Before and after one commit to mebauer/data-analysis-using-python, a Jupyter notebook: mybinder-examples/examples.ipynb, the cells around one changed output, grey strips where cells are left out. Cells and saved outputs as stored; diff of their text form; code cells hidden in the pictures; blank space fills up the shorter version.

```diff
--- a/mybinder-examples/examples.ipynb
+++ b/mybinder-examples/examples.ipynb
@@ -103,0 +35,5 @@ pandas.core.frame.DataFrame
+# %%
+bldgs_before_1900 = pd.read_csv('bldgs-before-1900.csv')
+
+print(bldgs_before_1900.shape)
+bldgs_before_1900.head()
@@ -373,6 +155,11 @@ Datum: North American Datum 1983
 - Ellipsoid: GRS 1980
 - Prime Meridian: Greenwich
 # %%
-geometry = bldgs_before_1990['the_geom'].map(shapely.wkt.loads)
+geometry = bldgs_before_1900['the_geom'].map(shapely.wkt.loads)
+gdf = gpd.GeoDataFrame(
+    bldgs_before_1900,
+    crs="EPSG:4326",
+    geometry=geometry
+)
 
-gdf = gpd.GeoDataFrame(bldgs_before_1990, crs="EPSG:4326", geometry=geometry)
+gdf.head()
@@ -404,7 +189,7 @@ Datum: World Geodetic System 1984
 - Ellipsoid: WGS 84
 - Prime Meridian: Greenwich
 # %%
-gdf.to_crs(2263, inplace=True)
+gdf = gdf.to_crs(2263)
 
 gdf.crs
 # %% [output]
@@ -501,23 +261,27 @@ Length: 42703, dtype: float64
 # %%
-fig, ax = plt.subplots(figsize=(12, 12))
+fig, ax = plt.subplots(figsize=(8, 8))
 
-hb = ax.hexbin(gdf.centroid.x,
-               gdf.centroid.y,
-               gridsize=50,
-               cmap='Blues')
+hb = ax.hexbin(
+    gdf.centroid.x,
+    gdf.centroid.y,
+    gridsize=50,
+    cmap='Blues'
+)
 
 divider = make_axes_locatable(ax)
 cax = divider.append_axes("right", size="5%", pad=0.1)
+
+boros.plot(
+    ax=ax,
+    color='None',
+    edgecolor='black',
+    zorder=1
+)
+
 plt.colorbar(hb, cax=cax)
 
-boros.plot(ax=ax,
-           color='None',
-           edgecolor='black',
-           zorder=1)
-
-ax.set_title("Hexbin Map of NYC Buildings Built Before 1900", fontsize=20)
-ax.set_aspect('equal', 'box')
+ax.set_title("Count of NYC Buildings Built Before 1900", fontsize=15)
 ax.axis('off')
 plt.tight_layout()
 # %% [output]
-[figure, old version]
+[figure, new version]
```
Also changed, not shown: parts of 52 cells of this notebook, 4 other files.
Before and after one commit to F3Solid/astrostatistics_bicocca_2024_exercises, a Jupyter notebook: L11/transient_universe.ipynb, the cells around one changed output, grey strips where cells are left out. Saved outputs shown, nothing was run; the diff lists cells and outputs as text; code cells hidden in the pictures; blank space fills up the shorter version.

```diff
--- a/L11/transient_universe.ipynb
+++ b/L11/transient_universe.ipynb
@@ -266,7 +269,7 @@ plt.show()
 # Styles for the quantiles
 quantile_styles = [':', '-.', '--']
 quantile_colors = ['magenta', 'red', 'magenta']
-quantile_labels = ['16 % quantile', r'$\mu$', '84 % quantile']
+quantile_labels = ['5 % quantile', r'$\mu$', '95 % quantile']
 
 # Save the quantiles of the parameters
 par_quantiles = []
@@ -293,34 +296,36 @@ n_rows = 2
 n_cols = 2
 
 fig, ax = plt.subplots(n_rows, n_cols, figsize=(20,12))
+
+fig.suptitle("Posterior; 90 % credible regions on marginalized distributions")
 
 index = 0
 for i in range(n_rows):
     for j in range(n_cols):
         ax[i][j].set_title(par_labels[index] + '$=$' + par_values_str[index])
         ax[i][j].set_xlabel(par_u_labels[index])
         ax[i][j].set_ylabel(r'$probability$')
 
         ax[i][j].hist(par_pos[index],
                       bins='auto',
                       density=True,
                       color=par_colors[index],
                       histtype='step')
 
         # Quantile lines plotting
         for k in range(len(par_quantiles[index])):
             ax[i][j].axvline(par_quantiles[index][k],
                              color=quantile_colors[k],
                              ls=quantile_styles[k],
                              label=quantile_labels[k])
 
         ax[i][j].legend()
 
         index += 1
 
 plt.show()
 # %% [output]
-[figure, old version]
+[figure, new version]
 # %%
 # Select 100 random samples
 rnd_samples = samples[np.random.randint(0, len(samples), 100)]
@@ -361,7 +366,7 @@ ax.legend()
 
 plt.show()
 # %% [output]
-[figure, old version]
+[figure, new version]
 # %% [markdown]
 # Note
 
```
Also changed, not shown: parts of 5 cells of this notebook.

________________________________________

• [WHAT YOU SHOULD DO]: Print out the data exactly once more.

• [ANSWER FOR THE TASK]:
Before and after one commit to mebauer/data-analysis-using-python, a Jupyter notebook: mybinder-examples/examples.ipynb, the cells around one changed output, grey strips where cells are left out. Cells and saved outputs as stored; diff of their text form; code cells hidden in the pictures; blank space fills up the shorter version.

```diff
--- a/mybinder-examples/examples.ipynb
+++ b/mybinder-examples/examples.ipynb
@@ -103,0 +35,5 @@ pandas.core.frame.DataFrame
+# %%
+bldgs_before_1900 = pd.read_csv('bldgs-before-1900.csv')
+
+print(bldgs_before_1900.shape)
+bldgs_before_1900.head()
@@ -373,6 +155,11 @@ Datum: North American Datum 1983
 - Ellipsoid: GRS 1980
 - Prime Meridian: Greenwich
 # %%
-geometry = bldgs_before_1990['the_geom'].map(shapely.wkt.loads)
+geometry = bldgs_before_1900['the_geom'].map(shapely.wkt.loads)
+gdf = gpd.GeoDataFrame(
+    bldgs_before_1900,
+    crs="EPSG:4326",
+    geometry=geometry
+)
 
-gdf = gpd.GeoDataFrame(bldgs_before_1990, crs="EPSG:4326", geometry=geometry)
+gdf.head()
@@ -404,7 +189,7 @@ Datum: World Geodetic System 1984
 - Ellipsoid: WGS 84
 - Prime Meridian: Greenwich
 # %%
-gdf.to_crs(2263, inplace=True)
+gdf = gdf.to_crs(2263)
 
 gdf.crs
 # %% [output]
@@ -501,23 +261,27 @@ Length: 42703, dtype: float64
 # %%
-fig, ax = plt.subplots(figsize=(12, 12))
+fig, ax = plt.subplots(figsize=(8, 8))
 
-hb = ax.hexbin(gdf.centroid.x,
-               gdf.centroid.y,
-               gridsize=50,
-               cmap='Blues')
+hb = ax.hexbin(
+    gdf.centroid.x,
+    gdf.centroid.y,
+    gridsize=50,
+    cmap='Blues'
+)
 
 divider = make_axes_locatable(ax)
 cax = divider.append_axes("right", size="5%", pad=0.1)
+
+boros.plot(
+    ax=ax,
+    color='None',
+    edgecolor='black',
+    zorder=1
+)
+
 plt.colorbar(hb, cax=cax)
 
-boros.plot(ax=ax,
-           color='None',
-           edgecolor='black',
-           zorder=1)
-
-ax.set_title("Hexbin Map of NYC Buildings Built Before 1900", fontsize=20)
-ax.set_aspect('equal', 'box')
+ax.set_title("Count of NYC Buildings Built Before 1900", fontsize=15)
 ax.axis('off')
 plt.tight_layout()
 # %% [output]
-[figure, old version]
+[figure, new version]
```
Also changed, not shown: parts of 52 cells of this notebook, 4 other files.
Before and after one commit to F3Solid/astrostatistics_bicocca_2024_exercises, a Jupyter notebook: L11/transient_universe.ipynb, the cells around one changed output, grey strips where cells are left out. Saved outputs shown, nothing was run; the diff lists cells and outputs as text; code cells hidden in the pictures; blank space fills up the shorter version.

```diff
--- a/L11/transient_universe.ipynb
+++ b/L11/transient_universe.ipynb
@@ -266,7 +269,7 @@ plt.show()
 # Styles for the quantiles
 quantile_styles = [':', '-.', '--']
 quantile_colors = ['magenta', 'red', 'magenta']
-quantile_labels = ['16 % quantile', r'$\mu$', '84 % quantile']
+quantile_labels = ['5 % quantile', r'$\mu$', '95 % quantile']
 
 # Save the quantiles of the parameters
 par_quantiles = []
@@ -293,34 +296,36 @@ n_rows = 2
 n_cols = 2
 
 fig, ax = plt.subplots(n_rows, n_cols, figsize=(20,12))
+
+fig.suptitle("Posterior; 90 % credible regions on marginalized distributions")
 
 index = 0
 for i in range(n_rows):
     for j in range(n_cols):
         ax[i][j].set_title(par_labels[index] + '$=$' + par_values_str[index])
         ax[i][j].set_xlabel(par_u_labels[index])
         ax[i][j].set_ylabel(r'$probability$')
 
         ax[i][j].hist(par_pos[index],
                       bins='auto',
                       density=True,
                       color=par_colors[index],
                       histtype='step')
 
         # Quantile lines plotting
         for k in range(len(par_quantiles[index])):
             ax[i][j].axvline(par_quantiles[index][k],
                              color=quantile_colors[k],
                              ls=quantile_styles[k],
                              label=quantile_labels[k])
 
         ax[i][j].legend()
 
         index += 1
 
 plt.show()
 # %% [output]
-[figure, old version]
+[figure, new version]
 # %%
 # Select 100 random samples
 rnd_samples = samples[np.random.randint(0, len(samples), 100)]
@@ -361,7 +366,7 @@ ax.legend()
 
 plt.show()
 # %% [output]
-[figure, old version]
+[figure, new version]
 # %% [markdown]
 # Note
 
```
Also changed, not shown: parts of 5 cells of this notebook.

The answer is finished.